The Theresa E. Connor and Cape Sable may not be sea-borne, but that doesn't stop visitors to the Fisheries Museum of the Atlantic from boarding the wharf-side vessels. Once aboard, they can explore above and below deck while retired fishermen and captains demonstrate their fishing skills and recount tales from their seafaring days. Inside the museum's 19th-century buildings, three exhibition floors share space with a 7-foot high vista tank, and 11 salt water tanks that comfortably house oceanic critters such as lobsters, eels, and Atlantic whitefish. More animals including scallops and sea anemone occupy the wharf, whose Tidal Touch Tank lets visitors stroke a bumpy sea star or share their first kiss with a mermaid.
Elsewhere in the museum complex, guests can launch a model schooner, watch fish-filleting demos, learn about Prohibition-era rum running, or take in fishing-related films in the Ice House Theatre. The Old Fish Factory Restaurant & Ice House Bar and the Salt Store Gift Shop, housed in a former salt storehouse, provide souvenirs both edible and otherwise.
The museum's season lasts from mid-May to mid-October.

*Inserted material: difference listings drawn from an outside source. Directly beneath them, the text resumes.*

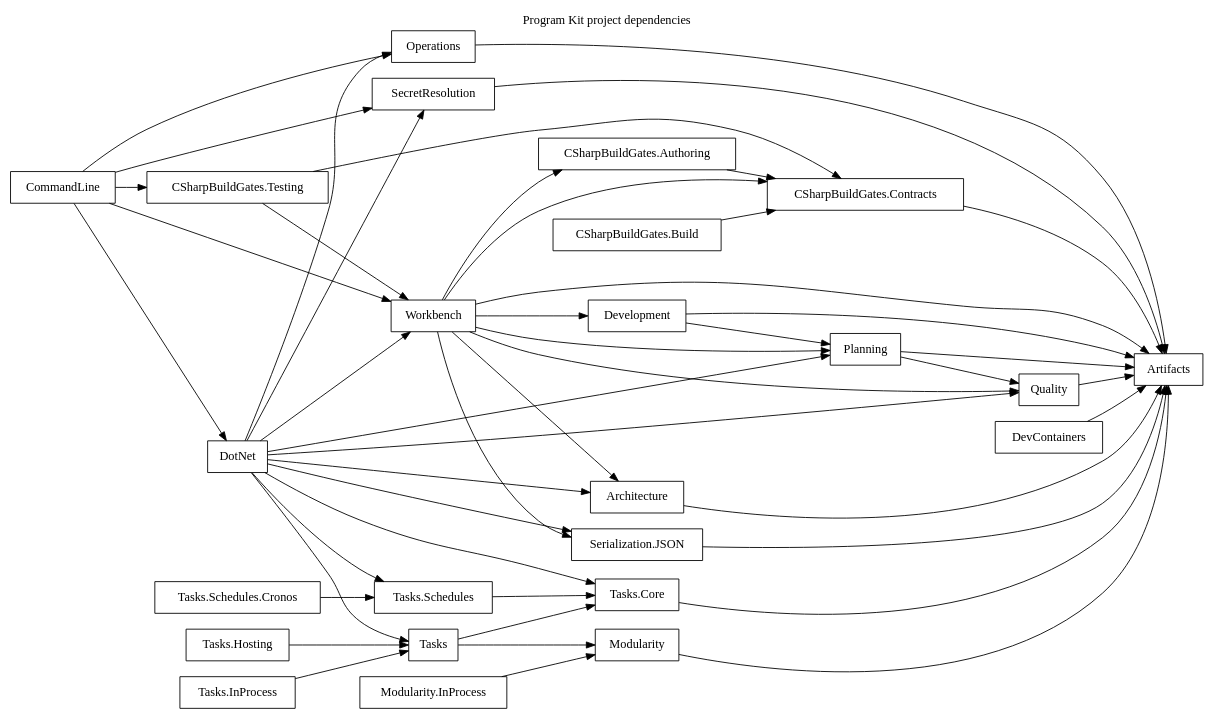
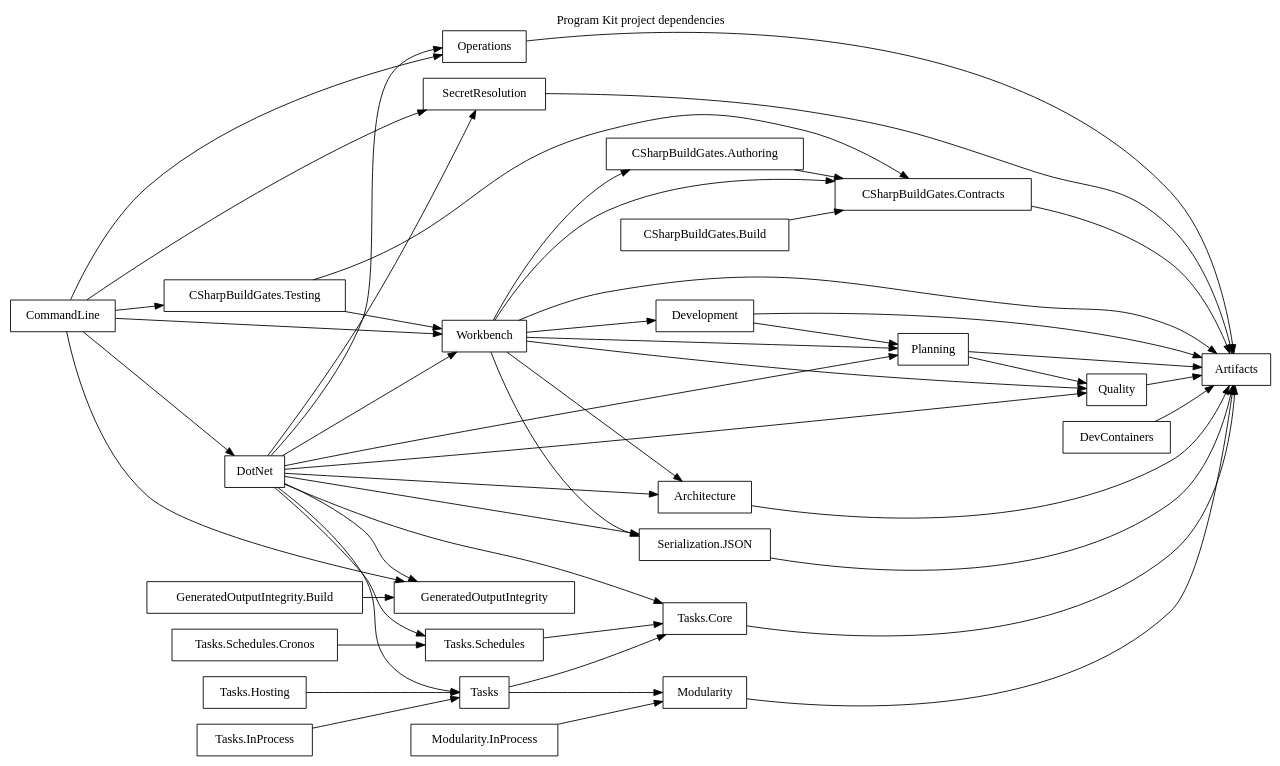
Before and after one commit to orbyss-io/program-kit: the diagram in artifacts/self-hosted/dependency-graph.dot, drawn with Graphviz. The commit also changed 39 other files, not shown here.

```diff
--- a/artifacts/self-hosted/dependency-graph.dot
+++ b/artifacts/self-hosted/dependency-graph.dot
@@ -1,52 +1,55 @@
 digraph ProgramKitDependencies {
   graph [label="Program Kit project dependencies", labelloc="t", rankdir="LR"];
   node [shape="box"];
 
   "Architecture" -> "Artifacts";
   "CSharpBuildGates.Authoring" -> "CSharpBuildGates.Contracts";
   "CSharpBuildGates.Build" -> "CSharpBuildGates.Contracts";
   "CSharpBuildGates.Contracts" -> "Artifacts";
   "CSharpBuildGates.Testing" -> "CSharpBuildGates.Contracts";
   "CSharpBuildGates.Testing" -> "Workbench";
   "CommandLine" -> "CSharpBuildGates.Testing";
   "CommandLine" -> "DotNet";
+  "CommandLine" -> "GeneratedOutputIntegrity";
   "CommandLine" -> "Operations";
   "CommandLine" -> "SecretResolution";
   "CommandLine" -> "Workbench";
   "Development" -> "Artifacts";
   "Development" -> "Planning";
   "DevContainers" -> "Artifacts";
   "DotNet" -> "Architecture";
   "DotNet" -> "Operations";
   "DotNet" -> "Planning";
   "DotNet" -> "Quality";
   "DotNet" -> "SecretResolution";
   "DotNet" -> "Serialization.JSON";
   "DotNet" -> "Tasks";
   "DotNet" -> "Tasks.Core";
   "DotNet" -> "Tasks.Schedules";
   "DotNet" -> "Workbench";
+  "DotNet" -> "GeneratedOutputIntegrity";
+  "GeneratedOutputIntegrity.Build" -> "GeneratedOutputIntegrity";
   "Modularity" -> "Artifacts";
   "Modularity.InProcess" -> "Modularity";
   "Operations" -> "Artifacts";
   "Planning" -> "Artifacts";
   "Planning" -> "Quality";
   "Quality" -> "Artifacts";
   "SecretResolution" -> "Artifacts";
   "Serialization.JSON" -> "Artifacts";
   "Tasks" -> "Modularity";
   "Tasks" -> "Tasks.Core";
   "Tasks.Core" -> "Artifacts";
   "Tasks.Hosting" -> "Tasks";
   "Tasks.InProcess" -> "Tasks";
   "Tasks.Schedules" -> "Tasks.Core";
   "Tasks.Schedules.Cronos" -> "Tasks.Schedules";
   "Workbench" -> "Architecture";
   "Workbench" -> "Artifacts";
   "Workbench" -> "CSharpBuildGates.Authoring";
   "Workbench" -> "CSharpBuildGates.Contracts";
   "Workbench" -> "Development";
   "Workbench" -> "Planning";
   "Workbench" -> "Quality";
   "Workbench" -> "Serialization.JSON";
 }
```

Surprisingly spry for a 90-year-old, Gus the gopher tortoise greets Museum of Natural History visitors while strolling around the premises and snacking on clover and dandelions. As the museum's mascot for more than six decades, Gus has amassed a substantial following, and he keeps his 1,500+ Facebook friends abreast of the latest goings-on at his home's seven permanent galleries. Unearthed tools, arrowheads, and Tupperware of the Mi'kmaq and Acadian peoples await in the archaeology exhibit, and the pre-contact culture, religion, and language of Nova Scotia come to life in the ethnology hall. Life-sized models of feathered bipeds and four-legged furballs lurk in the mammals-and-birds gallery. Live snakes, frogs, salamanders, and honeybees call Netukulimk home, embodying a Mi'kmaq conception of the relationship between the human and natural worlds.